YOUR GOAL ▸ An exact, complete copy of the data that follows is needed.

Segment Open

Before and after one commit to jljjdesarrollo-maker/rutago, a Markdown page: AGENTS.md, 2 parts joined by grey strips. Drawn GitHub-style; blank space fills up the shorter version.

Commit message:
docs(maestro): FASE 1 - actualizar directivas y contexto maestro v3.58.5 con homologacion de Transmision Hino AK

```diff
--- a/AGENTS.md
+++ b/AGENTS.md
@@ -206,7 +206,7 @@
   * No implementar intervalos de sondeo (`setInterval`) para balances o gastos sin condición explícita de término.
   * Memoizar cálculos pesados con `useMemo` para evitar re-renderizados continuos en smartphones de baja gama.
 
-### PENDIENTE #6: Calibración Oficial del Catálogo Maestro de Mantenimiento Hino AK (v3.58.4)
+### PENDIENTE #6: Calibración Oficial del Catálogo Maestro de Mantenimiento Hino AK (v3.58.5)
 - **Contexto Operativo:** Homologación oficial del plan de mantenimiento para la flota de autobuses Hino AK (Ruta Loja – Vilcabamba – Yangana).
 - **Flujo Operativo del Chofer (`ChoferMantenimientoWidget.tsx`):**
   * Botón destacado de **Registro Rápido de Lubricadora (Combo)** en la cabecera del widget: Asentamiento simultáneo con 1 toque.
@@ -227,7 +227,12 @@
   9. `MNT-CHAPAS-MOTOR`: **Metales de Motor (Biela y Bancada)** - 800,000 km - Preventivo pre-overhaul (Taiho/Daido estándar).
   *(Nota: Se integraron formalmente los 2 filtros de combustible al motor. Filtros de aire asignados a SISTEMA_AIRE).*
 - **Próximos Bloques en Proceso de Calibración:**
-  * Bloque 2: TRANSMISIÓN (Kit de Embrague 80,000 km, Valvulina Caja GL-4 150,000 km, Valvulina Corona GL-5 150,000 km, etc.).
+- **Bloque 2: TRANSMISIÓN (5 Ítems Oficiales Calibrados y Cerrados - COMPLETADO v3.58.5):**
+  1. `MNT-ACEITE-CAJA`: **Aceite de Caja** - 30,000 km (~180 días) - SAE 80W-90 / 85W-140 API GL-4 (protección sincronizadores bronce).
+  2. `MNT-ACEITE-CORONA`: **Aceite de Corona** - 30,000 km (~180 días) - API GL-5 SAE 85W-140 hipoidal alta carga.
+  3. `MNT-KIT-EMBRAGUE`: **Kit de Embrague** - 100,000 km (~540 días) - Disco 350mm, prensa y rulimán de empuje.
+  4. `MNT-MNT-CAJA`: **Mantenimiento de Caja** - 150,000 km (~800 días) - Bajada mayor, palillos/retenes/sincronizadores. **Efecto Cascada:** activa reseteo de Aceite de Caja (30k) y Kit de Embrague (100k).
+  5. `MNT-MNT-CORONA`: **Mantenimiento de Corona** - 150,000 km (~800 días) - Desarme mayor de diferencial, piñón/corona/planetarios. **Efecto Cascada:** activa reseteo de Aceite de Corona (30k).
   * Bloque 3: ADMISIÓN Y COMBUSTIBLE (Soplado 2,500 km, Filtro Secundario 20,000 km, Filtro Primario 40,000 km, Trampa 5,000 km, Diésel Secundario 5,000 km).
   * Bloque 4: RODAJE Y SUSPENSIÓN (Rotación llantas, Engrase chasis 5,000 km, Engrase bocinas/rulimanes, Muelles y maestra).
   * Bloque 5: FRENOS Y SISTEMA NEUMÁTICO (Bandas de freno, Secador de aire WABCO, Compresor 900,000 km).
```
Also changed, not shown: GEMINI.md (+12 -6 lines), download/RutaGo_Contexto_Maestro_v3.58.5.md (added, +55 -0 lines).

Segment Closed

SOLUTION ▸
Before and after one commit to jljjdesarrollo-maker/rutago, a Markdown page: AGENTS.md, 2 parts joined by grey strips. Drawn GitHub-style; blank space fills up the shorter version.

Commit message:
docs(maestro): FASE 1 - actualizar directivas y contexto maestro v3.58.5 con homologacion de Transmision Hino AK

```diff
--- a/AGENTS.md
+++ b/AGENTS.md
@@ -206,7 +206,7 @@
   * No implementar intervalos de sondeo (`setInterval`) para balances o gastos sin condición explícita de término.
   * Memoizar cálculos pesados con `useMemo` para evitar re-renderizados continuos en smartphones de baja gama.
 
-### PENDIENTE #6: Calibración Oficial del Catálogo Maestro de Mantenimiento Hino AK (v3.58.4)
+### PENDIENTE #6: Calibración Oficial del Catálogo Maestro de Mantenimiento Hino AK (v3.58.5)
 - **Contexto Operativo:** Homologación oficial del plan de mantenimiento para la flota de autobuses Hino AK (Ruta Loja – Vilcabamba – Yangana).
 - **Flujo Operativo del Chofer (`ChoferMantenimientoWidget.tsx`):**
   * Botón destacado de **Registro Rápido de Lubricadora (Combo)** en la cabecera del widget: Asentamiento simultáneo con 1 toque.
@@ -227,7 +227,12 @@
   9. `MNT-CHAPAS-MOTOR`: **Metales de Motor (Biela y Bancada)** - 800,000 km - Preventivo pre-overhaul (Taiho/Daido estándar).
   *(Nota: Se integraron formalmente los 2 filtros de combustible al motor. Filtros de aire asignados a SISTEMA_AIRE).*
 - **Próximos Bloques en Proceso de Calibración:**
-  * Bloque 2: TRANSMISIÓN (Kit de Embrague 80,000 km, Valvulina Caja GL-4 150,000 km, Valvulina Corona GL-5 150,000 km, etc.).
+- **Bloque 2: TRANSMISIÓN (5 Ítems Oficiales Calibrados y Cerrados - COMPLETADO v3.58.5):**
+  1. `MNT-ACEITE-CAJA`: **Aceite de Caja** - 30,000 km (~180 días) - SAE 80W-90 / 85W-140 API GL-4 (protección sincronizadores bronce).
+  2. `MNT-ACEITE-CORONA`: **Aceite de Corona** - 30,000 km (~180 días) - API GL-5 SAE 85W-140 hipoidal alta carga.
+  3. `MNT-KIT-EMBRAGUE`: **Kit de Embrague** - 100,000 km (~540 días) - Disco 350mm, prensa y rulimán de empuje.
+  4. `MNT-MNT-CAJA`: **Mantenimiento de Caja** - 150,000 km (~800 días) - Bajada mayor, palillos/retenes/sincronizadores. **Efecto Cascada:** activa reseteo de Aceite de Caja (30k) y Kit de Embrague (100k).
+  5. `MNT-MNT-CORONA`: **Mantenimiento de Corona** - 150,000 km (~800 días) - Desarme mayor de diferencial, piñón/corona/planetarios. **Efecto Cascada:** activa reseteo de Aceite de Corona (30k).
   * Bloque 3: ADMISIÓN Y COMBUSTIBLE (Soplado 2,500 km, Filtro Secundario 20,000 km, Filtro Primario 40,000 km, Trampa 5,000 km, Diésel Secundario 5,000 km).
   * Bloque 4: RODAJE Y SUSPENSIÓN (Rotación llantas, Engrase chasis 5,000 km, Engrase bocinas/rulimanes, Muelles y maestra).
   * Bloque 5: FRENOS Y SISTEMA NEUMÁTICO (Bandas de freno, Secador de aire WABCO, Compresor 900,000 km).
```
Also changed, not shown: GEMINI.md (+12 -6 lines), download/RutaGo_Contexto_Maestro_v3.58.5.md (added, +55 -0 lines).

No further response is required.